**Directions:** Copy all lines holding the word "totalPrice" from the entries.

**Available data:**
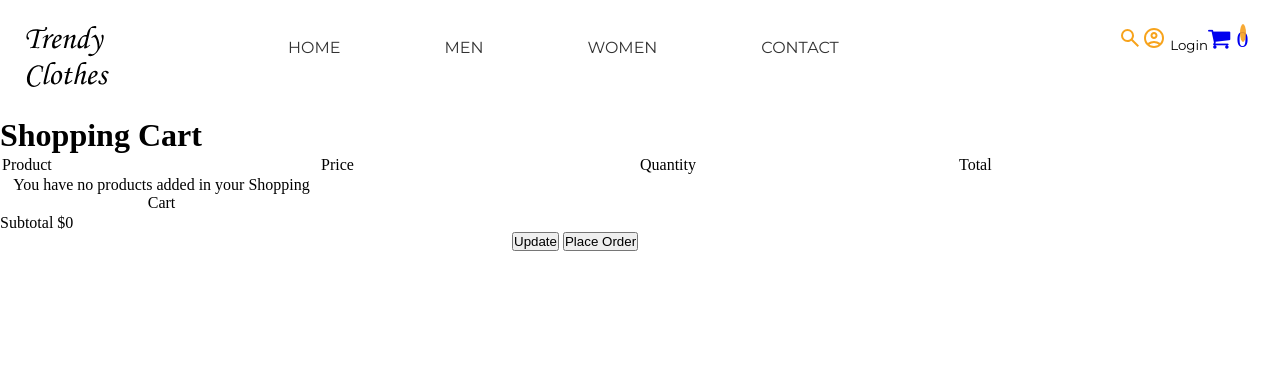
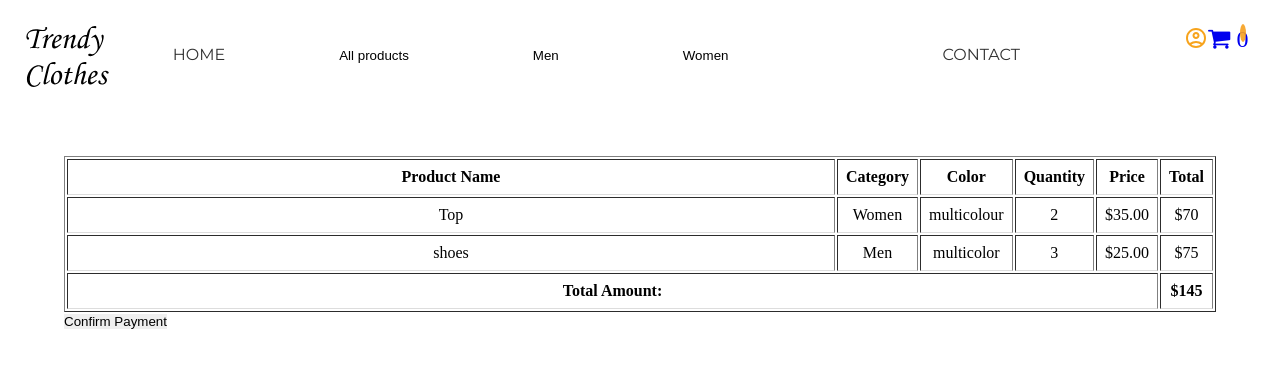
Before and after one commit to Narwey/TrendyClothes, a PHP site: page /cart.php in a window 1280 px wide. Shown: the top 368 px of the page. Run offline with PHP 8.4, Linux system fonts and the light colour scheme.

Commit message:
Changes to be committed: 	deleted:    AddToCart.php 	modified:   Css/styles.css 	new file:   cart.csv 	modified:   cart.php 	modified:   cart_update.php 	modified:   index.php 	modified:   login.php 	modified:   product_list.php 	modified:   products.csv 	deleted:    shopping.php

```diff
--- a/AddToCart.php
+++ /dev/null
@@ -1,64 +0,0 @@
-<?php
-session_start();
-
-// Function to read CSV file and return data as an array
-function readCSV($file){
-    $csvData = [];
-    if (($handle = fopen($file, "r")) !== FALSE) {
-        while (($data = fgetcsv($handle, 1000, ",")) !== FALSE) {
-            $csvData[] = $data;
-        }
-        fclose($handle);
-    }
-    return $csvData;
-}
-
-// Read product data from CSV file
-$products = readCSV('products.csv');
-
-// Check if products exist and if addToCart button is clicked
-if (!empty($products) && isset($_POST['productId'])) {
-    // Get the product ID from the form and sanitize it
-    $productId = filter_var($_POST['productId'], FILTER_SANITIZE_NUMBER_INT);
-
-    // Find the product in the CSV data
-    foreach ($products as $product) {
-        if ($product[0] == $productId) { // Assuming the ID is in the first column
-            // Here, you can fetch other product details from the CSV data
-            $productName = $product[1];
-            $productCategory = $product[2];
-            $productColor = $product[3];
-            $productSize = $product[4];
-            $productPrice = $product[5];
-            $productImage = $product[6];
-
-            // Add the product to the cart session
-            if (!isset($_SESSION['cart'])) {
-                $_SESSION['cart'] = [];
-            }
-            // Check if the product is already in the cart
-            if (isset($_SESSION['cart'][$productId])) {
-                // If yes, increment the quantity
-                $_SESSION['cart'][$productId]['quantity']++;
-            } else {
-                // If not, add it to the cart with quantity 1
-                $_SESSION['cart'][$productId] = [
-                    'name' => $productName,
-                    'category' => $productCategory,
-                    'color' => $productColor,
-                    'size' => $productSize,
-                    'price' => $productPrice,
-                    'image' => $productImage,
-                    'quantity' => 1
-                ];
-            }
-            // Update cart count
-            $_SESSION['cart_count'] = count($_SESSION['cart']);
-
-            // Redirect back to the product listing page or display cart contents
-            header("Location: cart.php");
-            exit();
-        }
-    }
-}
-?>
--- a/Css/styles.css
+++ b/Css/styles.css
@@ -503,13 +503,24 @@ button{
     gap: 10px;
 }
 
+
+.user-preference-section{
+    display: grid;
+    grid-template-columns: repeat(3,1fr);
+    /* margin: 3%; */
+
+
+
+}
 /* -----------cart page---------- */
-.cart tr{
-    display: grid;
-    grid-template-columns: repeat(4,1fr);
 
-/* .cart h1{
-    grid-row: 1;
-    grid-column: 1/5;
-} */
+.CartList{
+    /* width: 100%; */
+    margin: 5%;
 }
+.CartList th, td {
+    border-bottom: 1px solid #ddd;
+    text-align: center;
+    padding: 8px; /* Add padding for better readability */
+    width: 100%;
+  }
--- /dev/null
+++ b/cart.csv
@@ -0,0 +1,2 @@
+1,Top,Women,multicolour,2,35.00
+4,shoes,Men,multicolor,3,25.00
--- a/cart.php
+++ b/cart.php
@@ -1,7 +1,5 @@
-<?php include 'addToCart.php';
-$products = []; // Assuming you will populate this array with product data
-$products_in_cart = []; // Assuming you will populate this array with cart data
-$subtotal = 0;
+<?php
+session_start();
 ?>
 
 <!DOCTYPE html>
@@ -10,44 +8,55 @@ $subtotal = 0;
     <meta charset="UTF-8">
     <meta name="viewport" content="width=device-width, initial-scale=1.0">
     <link rel="stylesheet" href="https://cdnjs.cloudflare.com/ajax/libs/font-awesome/4.7.0/css/font-awesome.min.css">
+    <!----------Using Font---------->
+    <link rel="preconnect" href="https://fonts.googleapis.com">
+    <link rel="preconnect" href="https://fonts.gstatic.com" crossorigin>
+    <link href="https://fonts.googleapis.com/css2?family=Literata:ital,opsz,wght@0,7..72,200..900;1,7..72,200..900&family=Montserrat:ital,wght@0,100..900;1,100..900&display=swap" rel="stylesheet">
+    <link rel="stylesheet" href="https://fonts.googleapis.com/css2?family=Material+Symbols+Outlined:opsz,wght,FILL,GRAD@20..48,100..700,0..1,-50..200" />
+    <!----------CSS file---------->
     <link rel="stylesheet" href="Css/styles.css">
+    <!-----------JS file------------->
     <script src="Js/main.js"></script>
-    <title>Shopping Cart</title>
+    <title>TrendyClothes Online_Shop</title>
 </head>
+
 <body>
 
-<div class="header">
+ <div class="header">
     <div class="logo">
         <img src="image/Trendy Clothes.svg" alt="">
     </div>
     <nav>
         <ul class="nav_top">
             <li><a href="index.php">Home</a></li>
-            <li><a href="product_list.php" >Men</a></li>
-            <li><a href="product_list.php">Women</a></li>
-            <li><a href="">Contact</a></li>
+            <!-- <li><a href="product_list.php" >Men</a></li>
+            <li><a href="product_list.php">Women</a></li> -->
+            <li><button class="btn-gnd" onclick="filterProducts('All')">All products</button></li>
+            <li><button class="btn-gnd" onclick="filterProducts('Men')">Men</button></li>
+            <li><button class="btn-gnd" onclick="filterProducts('Women')">Women</button></li>
+            <li><li><a href="">Contact</a></li>
         </ul>
     </nav>
 
   <div class="icon_head">
-    <div class="search">
+    <!-- <div class="search">
         <img src="image/search_24dp_FILL0_wght400_GRAD0_opsz24.svg" alt="">
+    </div> -->
+    <!-- <div class="search_div">
+            <img src="image/search_24dp_FILL0_wght400_GRAD0_opsz24.svg" alt="">
+            <input class="search_input" type="text" placeholder="Search" oninput="searchProducts(this.value)">
+        </div> -->
+
+    <div class="login">
+        <button id="loginButton" onclick="openLoginPopup()"><img src="image/account_circle_24dp_FILL0_wght400_GRAD0_opsz24.svg" alt="loginPage"></button>
+        <a id="logoutButton" href="logout.php">Logout</a>
     </div>
 
-    <div class="login">
-        <img src="image/account_circle_24dp_FILL0_wght400_GRAD0_opsz24.svg" alt="">
-        <button id="loginButton" onclick="openLoginPopup()">Login</button>
-        <button id="logoutButton" href="logout.php">Logout</button>
-
-    </div>
-
-
-        <div class="cart">
+    <div class="cart">
     <a href="cart.php">
         <i id="cartIcon" class="fa badge" style="font-size:24px">&#xf07a; <?php echo isset($_SESSION['cart_count']) ? $_SESSION['cart_count'] : 0; ?></i>
     </a>
 </div>
-
   </div>
  </div>
  <!-- Login Popup -->
@@ -82,7 +91,7 @@ $subtotal = 0;
         <label for="pwd">Password:</label>
         <input type="password" id="pwd" name="password">
         <label for="gender">Gender</label>
-        <select id="gender" name="gender">
+        <select id="Gender" name="gender">
             <option value="Men">Men</option>
             <option value="Women">Women</option>
         </select>
@@ -95,68 +104,84 @@ $subtotal = 0;
             <option value="all">All</option>
         </select>
         <div class="buttons">
-        <input type="submit" name="submit" value="Submit">
+            <input type="button" name="submit" value="Submit">
             <input type="button" value="Cancel" onclick="closePopup('registerPopup')">
         </div>
     </form>
 </div>
+<!-- <div class="gender">
+            Make the categories clickable buttons
+            <button class="btn-gnd" onclick="filterProducts('All')">All products</button>
+            <button class="btn-gnd" onclick="filterProducts('Men')">Men</button>
+            <button class="btn-gnd" onclick="filterProducts('Women')">Women</button>
+        </div>
+        <div class="search_div">
+            <img src="image/search_24dp_FILL0_wght400_GRAD0_opsz24.svg" alt="">
+            <input class="search_input" type="text" placeholder="Search" oninput="searchProducts(this.value)">
+        </div> -->
+<div class="CartList">
+<?php
+// Read the contents of cart.csv into an array
+$cartItems = array_map('str_getcsv', file('cart.csv'));
 
-<div class="product_cart">
-<div class="cart">
-    <h1>Shopping Cart</h1>
-   <form action="cart_update.php" method="post">
-        <table>
-            <thead>
-                <tr>
-                    <td colspan="2">Product</td>
-                    <td>Price</td>
-                    <td>Quantity</td>
-                    <td>Total</td>
-                </tr>
-            </thead>
-            <tbody>
-                <?php if (empty($products)): ?>
-                <tr>
-                    <td colspan="5" style="text-align:center;">You have no products added in your Shopping Cart</td>
-                </tr>
-                <?php else: ?>
-                <?php foreach ($products as $product): ?>
-                <tr>
-                    <td class="img">
-                        <a href="index.php?page=product&id=<?=$product['id']?>">
-                        <img src="image_directory/<?=$product['image']?>" width="50" height="50" alt="<?=$product['product_name']?>">
-                        </a>
-                    </td>
-                    <td>
-                        <a href="index.php?page=product&id=<?=$product['id']?>"><?=$product['product_name']?></a>
-                        <br>
-                        <a href="index.php?page=cart&remove=<?=$product['id']?>" class="remove">Remove</a>
-                    </td>
-                    <td class="price">&dollar;<?=$product['Price']?></td>
-                    <td class="quantity">
-                        <input type="number" name="quantity-<?=$product['id']?>" value="<?=$products_in_cart[$product['id']]?>" min="1" max="<?=$product['quantity']?>" placeholder="Quantity" required>
-                    </td>
-                    <td class="price">&dollar;<?=$product['Price'] * $products_in_cart[$product['id']]?></td>
-                </tr>
-                <?php endforeach; ?>
-                <?php endif; ?>
-            </tbody>
-        </table>
-        <div class="subtotal">
-            <span class="text">Subtotal</span>
-            <span class="price">&dollar;<?=$subtotal?></span>
-        </div>
-        <div class="buttons">
-            <input type="submit" value="Update" name="update">
-            <input type="submit" value="Place Order" name="placehorder">
-        </div>
-    </form>
-</div>
-</div>
+// Initialize total amount to 0
+$totalAmount = 0;
+
+// Check if there are items in the cart
+if (!empty($cartItems)) {
+    echo "<table border='1'>";
+    echo "<tr><th>Product Name</th><th>Category</th><th>Color</th><th>Quantity</th><th>Price</th><th>Total</th></tr>";
+
+    // Loop through each item in the cart
+    foreach ($cartItems as $item) {
+        // Calculate total price for each item
+        $totalPrice = $item[4] * $item[5];
+
+        // Add the total price of this item to the total amount
+        $totalAmount += $totalPrice;
+
+        // Display item details in table rows
+        echo "<tr>";
+        echo "<td>" . $item[1] . "</td>"; // Product Name
+        echo "<td>" . $item[2] . "</td>"; // Category
+        echo "<td>" . $item[3] . "</td>"; // Color
+        echo "<td>" . $item[4] . "</td>"; // Quantity
+        echo "<td>$" . $item[5] . "</td>"; // Price
+        echo "<td>$" . $totalPrice . "</td>"; // Total Price
+        echo "</tr>";
+    }
+
+    // Display total amount row
+    echo "<tr>";
+    echo "<td colspan='5'><strong>Total Amount:</strong></td>";
+    echo "<td><strong>$" . $totalAmount . "</strong></td>";
+    echo "</tr>";
+
+    echo "</table>";
+    echo "<button onclick=\"confirmPayment()\">Confirm Payment</button>";
+} else {
+    // Display a message if cart is empty
+    echo "Your cart is empty.";
+}
+?>
+<script>
+function confirmPayment() {
+    // Check if user is logged in
+    var loggedIn = <?php echo isset($_SESSION['username']) ? 'true' : 'false'; ?>;
+
+    // If user is logged in, display payment success alert
+    if (loggedIn) {
+        alert("Payment successful!");
+    } else {
+        // If user is not logged in, display login popup
+        document.getElementById("SignPopup").style.display = "block";
+    }
+}
+</script>
 
 
 
-
+</div>
 
 </body>
 </html>
--- a/login.php
+++ b/login.php
@@ -1,5 +1,5 @@
 <?php
-
+session_start();
 if(isset($_POST["username"]) && isset($_POST["password"])) {
     // Get the submitted username and password
     $submitted_username = $_POST["username"];
@@ -26,6 +26,9 @@ if(isset($_POST["username"]) && isset($_POST["password"])) {
             // ]);
             $_SESSION["user_id"] = $data[0];
             $_SESSION["username"] = $submitted_username;
+            $_SESSION["preference"] = $data[5]; // Preference column
+
+
             echo "success";
             exit();
         }
```
Also changed, not shown: cart_update.php (+49 -21 lines), index.php (+68 -29 lines), product_list.php (+9 -3 lines), products.csv (+5 -4 lines), shopping.php (deleted, +0 -36 lines).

**Task answer:**
+        $totalPrice = $item[4] * $item[5];
+        $totalAmount += $totalPrice;
+        echo "<td>$" . $totalPrice . "</td>"; // Total Price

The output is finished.